Patterns and textures were a hallmark of the collection, with mini leopard patterns appearing on such pieces as a belted calfskin dress. Bottega’s signature woven pattern turned up in the form of great-looking denim skirts and pants. Some of the other handworked pieces, however, didn’t fare as well, and many of the embroidered pieces, including full skirts and belted jackets, bordered on the dowdy.
Han Feng: Carefully crafted and artfully colored — that was the story at Han Feng. While there were plenty of her familiar loose-fitting silhouettes and pleated skirts, it was the newer shapes that worked best. A red kimono-style silk wrap skirt was terrific, along with strapless asymmetric dresses and a blue layered organza wrap dress in the finale. But all that smocked organza was awkward and ill-fitting, and the silk tops paired with pleated organza wraps were just too much.
Chaiken: With the Chaiken & Capone split finally complete, Julie Chaiken, president and owner of the company, decided to make a fresh start this season — not just with the name change, but with the look of the collection. Along with designer Jeff Mahshie, Chaiken illustrated the idea that something old can be new again. The pair revived some fond memories of the Seventies, with leather gym shorts, tight varsity sweaters, bright short overalls and Jennifer Beals-style sweatshirts. There were plenty of fun-to-wear pieces, but when it came to evening, they were out of their element.
Rebecca Taylor: Rebecca Taylor showed that she isn’t all sugar and spice and everything nice. In fact, there was a bit of tough girl attitude in her spring collection, and it worked to her advantage. But that doesn’t mean she completely abandoned her signature sweetness.

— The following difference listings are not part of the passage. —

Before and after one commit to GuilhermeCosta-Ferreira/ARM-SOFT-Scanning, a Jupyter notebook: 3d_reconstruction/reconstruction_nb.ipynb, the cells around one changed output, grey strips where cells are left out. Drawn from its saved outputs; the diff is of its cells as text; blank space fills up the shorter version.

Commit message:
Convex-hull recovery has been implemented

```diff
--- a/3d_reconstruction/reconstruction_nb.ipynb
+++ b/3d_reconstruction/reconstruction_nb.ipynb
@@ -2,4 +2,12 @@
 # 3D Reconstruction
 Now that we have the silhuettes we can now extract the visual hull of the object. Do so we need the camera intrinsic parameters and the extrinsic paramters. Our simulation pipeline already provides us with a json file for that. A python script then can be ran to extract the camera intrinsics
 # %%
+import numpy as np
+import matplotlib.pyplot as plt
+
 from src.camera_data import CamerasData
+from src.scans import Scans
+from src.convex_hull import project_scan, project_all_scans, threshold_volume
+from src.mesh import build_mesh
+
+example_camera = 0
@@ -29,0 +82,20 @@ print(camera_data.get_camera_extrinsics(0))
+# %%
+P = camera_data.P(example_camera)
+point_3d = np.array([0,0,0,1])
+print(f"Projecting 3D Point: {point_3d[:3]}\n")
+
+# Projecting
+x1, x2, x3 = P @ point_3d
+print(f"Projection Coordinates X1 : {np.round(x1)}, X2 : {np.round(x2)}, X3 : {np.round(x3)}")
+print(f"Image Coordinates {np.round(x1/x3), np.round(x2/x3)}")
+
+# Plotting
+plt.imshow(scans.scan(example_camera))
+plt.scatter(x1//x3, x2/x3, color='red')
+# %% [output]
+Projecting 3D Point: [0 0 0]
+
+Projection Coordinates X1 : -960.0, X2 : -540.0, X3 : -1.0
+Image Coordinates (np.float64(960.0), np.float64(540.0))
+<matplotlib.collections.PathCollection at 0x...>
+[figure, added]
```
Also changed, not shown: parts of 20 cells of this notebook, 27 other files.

Instead, she rolled good girl and bad girl into one: Sexy leather jeans were paired with ruffle-trimmed tops; a suede eyelet skirt went with a beaded T-shirt, and a leather bomber jacket topped a paillette-trimmed skirt. Even her famous cat print T-shirts had a fresh look this season.